* **Requirement**
Go through the material and pull out every line with the string "exportations" in it.

□ □ □ □ □ □ □

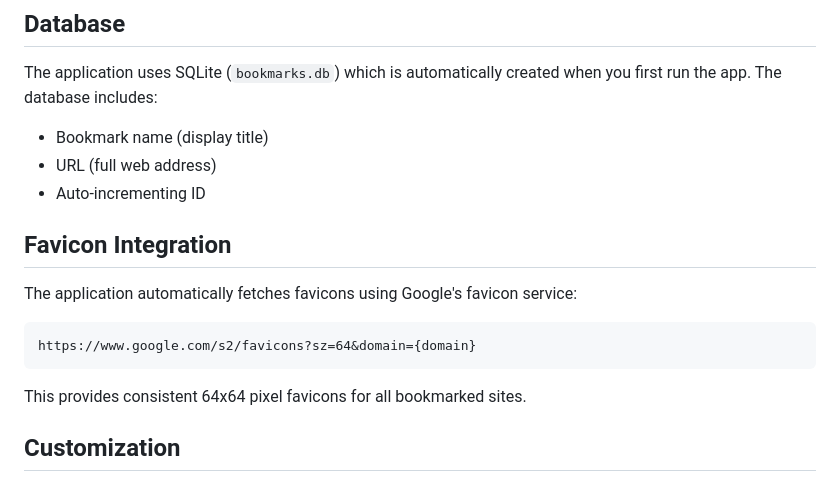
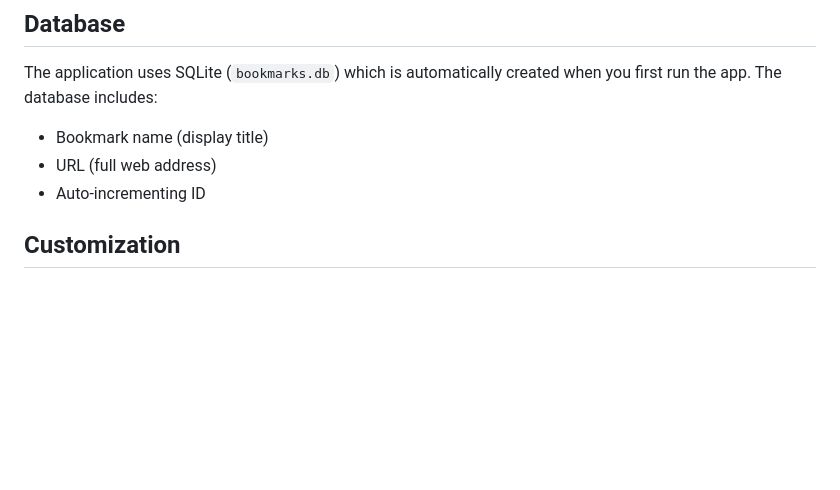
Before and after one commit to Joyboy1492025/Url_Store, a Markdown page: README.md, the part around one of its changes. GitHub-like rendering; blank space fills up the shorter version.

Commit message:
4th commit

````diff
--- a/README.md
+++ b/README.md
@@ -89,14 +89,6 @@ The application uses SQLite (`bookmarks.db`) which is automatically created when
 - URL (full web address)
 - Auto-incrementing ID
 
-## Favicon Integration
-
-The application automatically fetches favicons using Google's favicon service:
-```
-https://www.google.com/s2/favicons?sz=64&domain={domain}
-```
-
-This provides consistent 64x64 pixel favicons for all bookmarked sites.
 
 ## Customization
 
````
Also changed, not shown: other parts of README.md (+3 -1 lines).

□ □ □ □ □ □ □

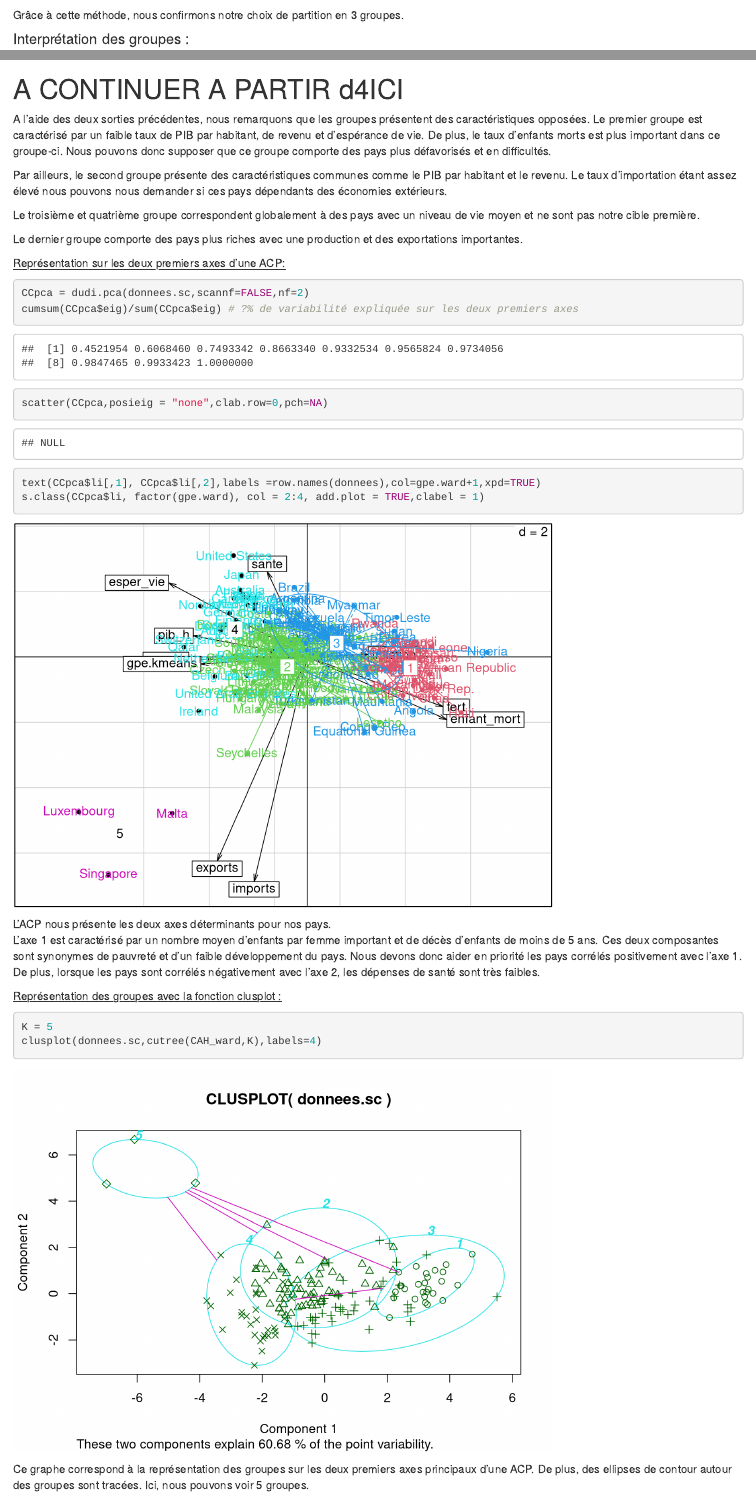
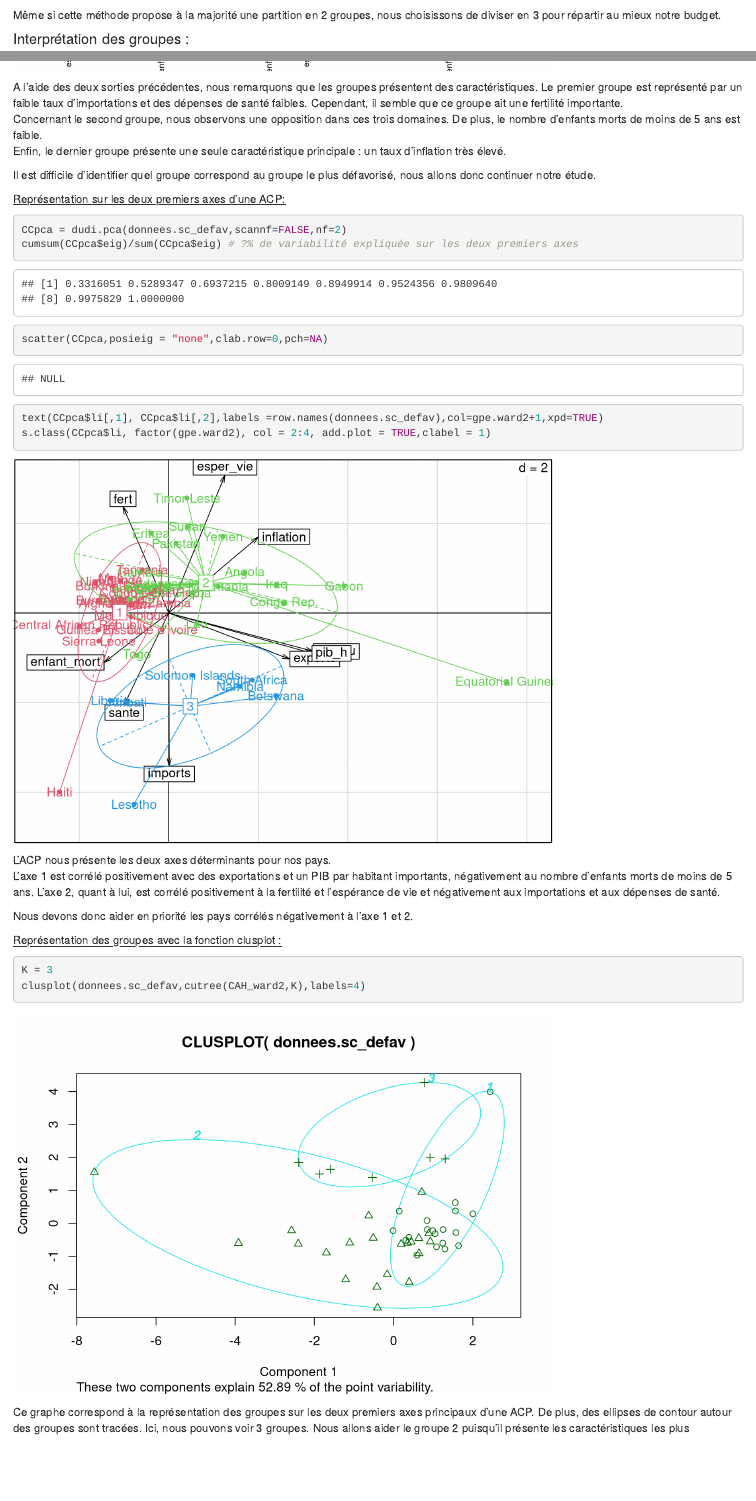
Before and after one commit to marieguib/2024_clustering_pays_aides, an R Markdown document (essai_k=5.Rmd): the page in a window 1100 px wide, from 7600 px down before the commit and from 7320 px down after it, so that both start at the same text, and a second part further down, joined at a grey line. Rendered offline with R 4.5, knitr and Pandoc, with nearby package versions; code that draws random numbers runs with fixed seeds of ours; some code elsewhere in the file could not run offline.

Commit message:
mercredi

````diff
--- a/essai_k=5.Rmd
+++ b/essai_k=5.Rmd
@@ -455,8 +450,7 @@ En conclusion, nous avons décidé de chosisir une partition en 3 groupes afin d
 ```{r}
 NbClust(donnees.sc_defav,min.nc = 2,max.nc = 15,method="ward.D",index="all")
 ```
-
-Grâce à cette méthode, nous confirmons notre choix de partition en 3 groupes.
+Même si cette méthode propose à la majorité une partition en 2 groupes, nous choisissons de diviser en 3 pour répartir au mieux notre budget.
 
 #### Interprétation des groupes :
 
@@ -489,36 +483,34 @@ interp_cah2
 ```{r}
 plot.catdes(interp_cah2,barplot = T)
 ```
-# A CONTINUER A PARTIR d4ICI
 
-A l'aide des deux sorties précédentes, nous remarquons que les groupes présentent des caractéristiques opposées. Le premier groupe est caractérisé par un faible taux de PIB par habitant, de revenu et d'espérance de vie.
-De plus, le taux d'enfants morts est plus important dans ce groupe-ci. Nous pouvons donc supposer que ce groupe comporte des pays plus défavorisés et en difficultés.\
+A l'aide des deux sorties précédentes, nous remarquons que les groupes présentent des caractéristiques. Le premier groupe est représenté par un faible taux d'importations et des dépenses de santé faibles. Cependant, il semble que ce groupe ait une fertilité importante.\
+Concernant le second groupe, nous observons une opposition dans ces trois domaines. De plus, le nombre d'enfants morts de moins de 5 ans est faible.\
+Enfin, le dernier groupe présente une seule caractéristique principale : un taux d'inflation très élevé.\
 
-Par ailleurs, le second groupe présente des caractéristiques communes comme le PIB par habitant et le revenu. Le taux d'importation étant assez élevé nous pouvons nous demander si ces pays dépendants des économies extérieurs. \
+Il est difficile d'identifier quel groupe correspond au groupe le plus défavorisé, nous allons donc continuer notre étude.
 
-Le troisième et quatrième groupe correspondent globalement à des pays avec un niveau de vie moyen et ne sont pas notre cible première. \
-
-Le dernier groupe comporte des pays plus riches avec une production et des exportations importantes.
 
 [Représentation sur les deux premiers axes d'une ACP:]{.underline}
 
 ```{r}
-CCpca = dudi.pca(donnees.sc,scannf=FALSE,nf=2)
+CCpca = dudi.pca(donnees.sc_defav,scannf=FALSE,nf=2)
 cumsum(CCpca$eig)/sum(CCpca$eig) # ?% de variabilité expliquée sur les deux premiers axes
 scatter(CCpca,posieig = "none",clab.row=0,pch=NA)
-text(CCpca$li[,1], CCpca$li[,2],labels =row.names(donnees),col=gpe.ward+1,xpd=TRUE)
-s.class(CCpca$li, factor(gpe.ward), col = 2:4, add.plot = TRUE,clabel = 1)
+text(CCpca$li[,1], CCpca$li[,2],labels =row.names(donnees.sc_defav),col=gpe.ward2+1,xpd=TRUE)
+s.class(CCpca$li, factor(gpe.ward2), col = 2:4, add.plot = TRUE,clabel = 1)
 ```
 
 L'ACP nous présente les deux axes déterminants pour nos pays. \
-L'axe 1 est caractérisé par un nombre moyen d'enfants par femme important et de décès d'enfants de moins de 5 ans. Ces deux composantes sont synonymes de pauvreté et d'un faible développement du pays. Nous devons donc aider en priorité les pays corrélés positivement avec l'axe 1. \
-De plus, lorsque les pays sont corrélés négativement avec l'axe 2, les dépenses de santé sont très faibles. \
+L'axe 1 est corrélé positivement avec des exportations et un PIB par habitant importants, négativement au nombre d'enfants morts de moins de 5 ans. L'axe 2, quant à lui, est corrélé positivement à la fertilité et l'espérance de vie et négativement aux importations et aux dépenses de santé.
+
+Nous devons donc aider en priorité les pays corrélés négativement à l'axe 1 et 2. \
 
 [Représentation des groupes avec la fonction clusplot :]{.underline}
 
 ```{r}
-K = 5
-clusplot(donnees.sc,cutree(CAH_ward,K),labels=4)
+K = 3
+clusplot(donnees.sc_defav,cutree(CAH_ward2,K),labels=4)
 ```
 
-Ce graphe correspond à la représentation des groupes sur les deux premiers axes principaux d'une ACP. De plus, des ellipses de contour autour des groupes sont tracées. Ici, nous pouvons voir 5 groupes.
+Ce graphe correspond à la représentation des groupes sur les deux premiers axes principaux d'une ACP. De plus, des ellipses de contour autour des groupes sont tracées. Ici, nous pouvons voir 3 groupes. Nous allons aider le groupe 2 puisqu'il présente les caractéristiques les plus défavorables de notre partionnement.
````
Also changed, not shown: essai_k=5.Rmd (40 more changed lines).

□ □ □ □ □ □ □

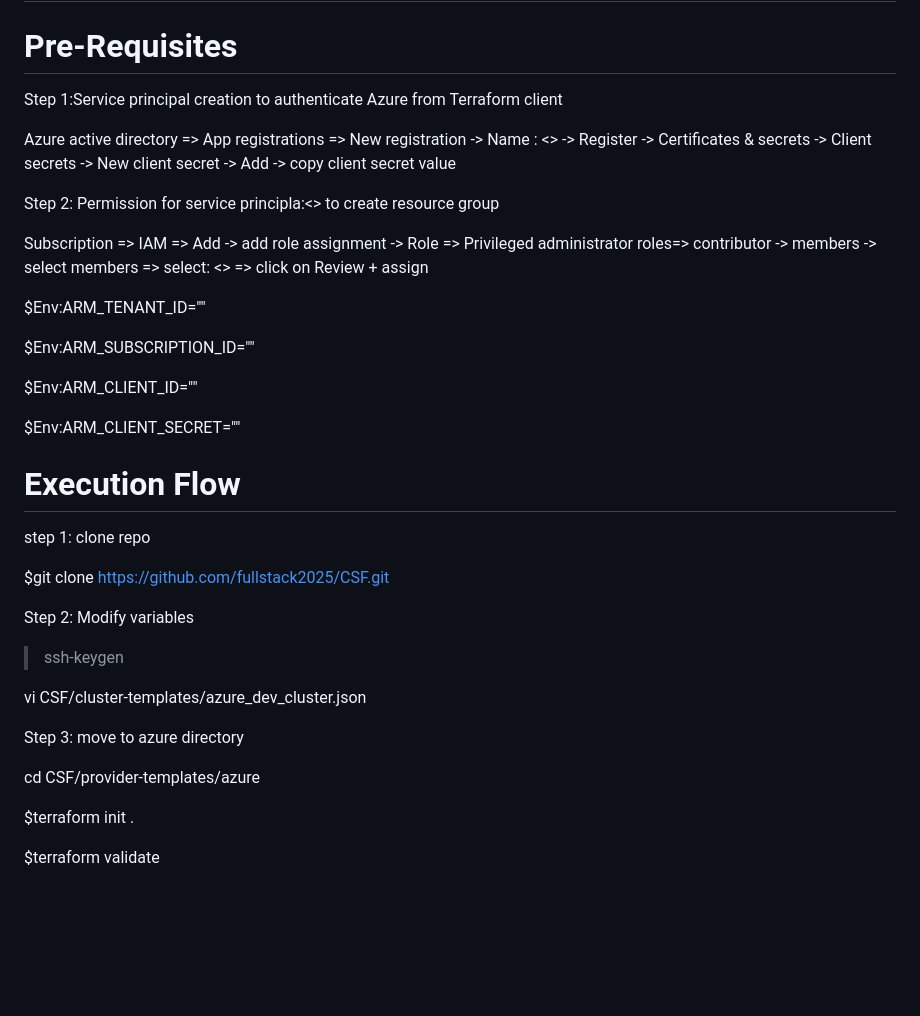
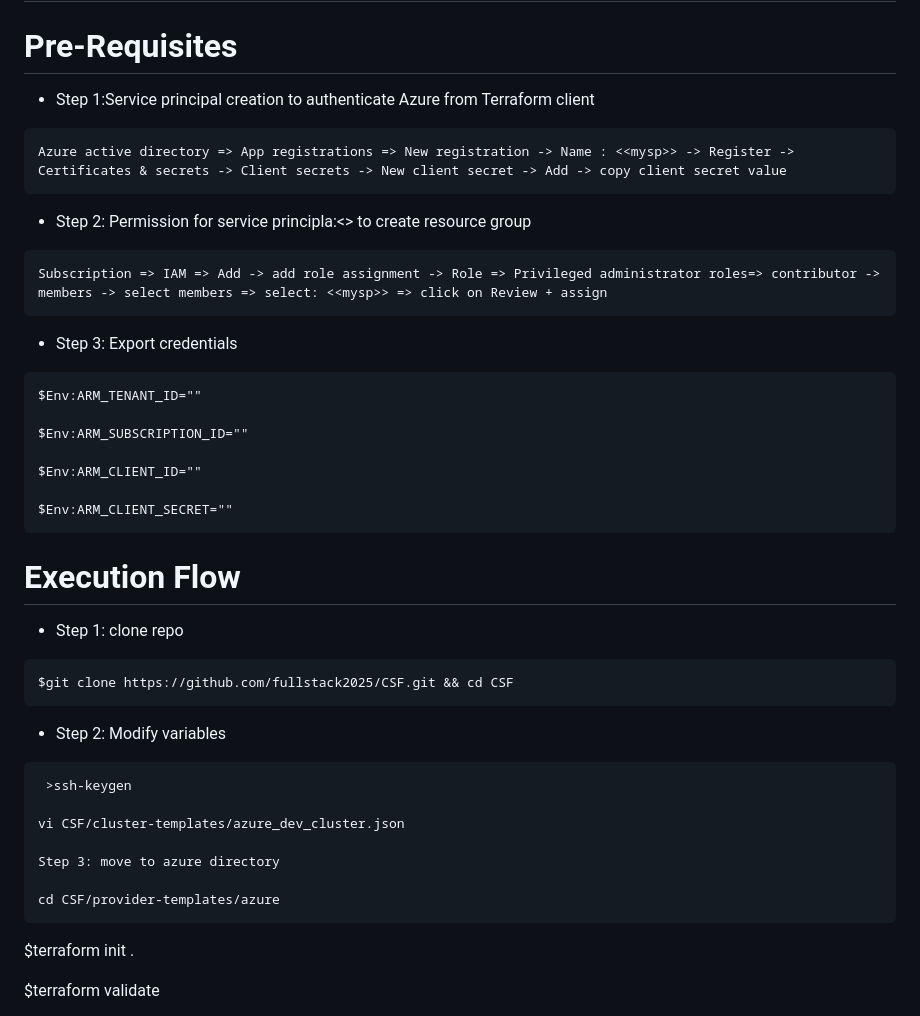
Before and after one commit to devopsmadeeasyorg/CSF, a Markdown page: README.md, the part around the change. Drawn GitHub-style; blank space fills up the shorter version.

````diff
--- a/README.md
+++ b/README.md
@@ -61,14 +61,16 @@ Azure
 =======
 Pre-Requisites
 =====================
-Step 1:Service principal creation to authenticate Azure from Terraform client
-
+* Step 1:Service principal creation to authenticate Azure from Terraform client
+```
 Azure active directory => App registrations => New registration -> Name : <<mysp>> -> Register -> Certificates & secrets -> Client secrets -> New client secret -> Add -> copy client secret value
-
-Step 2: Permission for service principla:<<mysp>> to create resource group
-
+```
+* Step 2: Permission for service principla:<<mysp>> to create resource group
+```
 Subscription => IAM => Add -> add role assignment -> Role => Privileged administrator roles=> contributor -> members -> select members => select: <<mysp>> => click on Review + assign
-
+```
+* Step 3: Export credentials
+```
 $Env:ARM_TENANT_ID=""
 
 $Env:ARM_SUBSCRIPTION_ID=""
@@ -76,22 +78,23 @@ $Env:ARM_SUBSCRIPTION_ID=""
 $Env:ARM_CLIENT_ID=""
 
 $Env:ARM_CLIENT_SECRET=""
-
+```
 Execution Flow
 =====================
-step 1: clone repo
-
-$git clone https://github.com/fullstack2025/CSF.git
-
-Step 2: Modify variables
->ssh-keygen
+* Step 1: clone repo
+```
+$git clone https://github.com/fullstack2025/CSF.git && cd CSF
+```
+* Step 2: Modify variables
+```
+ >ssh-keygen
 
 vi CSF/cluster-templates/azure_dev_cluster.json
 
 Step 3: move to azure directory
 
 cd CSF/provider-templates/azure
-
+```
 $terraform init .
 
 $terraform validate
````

□ □ □ □ □ □ □

* **Task result**
-Le dernier groupe comporte des pays plus riches avec une production et des exportations importantes.
+L'axe 1 est corrélé positivement avec des exportations et un PIB par habitant importants, négativement au nombre d'enfants morts de moins de 5 ans. L'axe 2, quant à lui, est corrélé positivement à la fertilité et l'espérance de vie et négativement aux importations et aux dépenses de santé.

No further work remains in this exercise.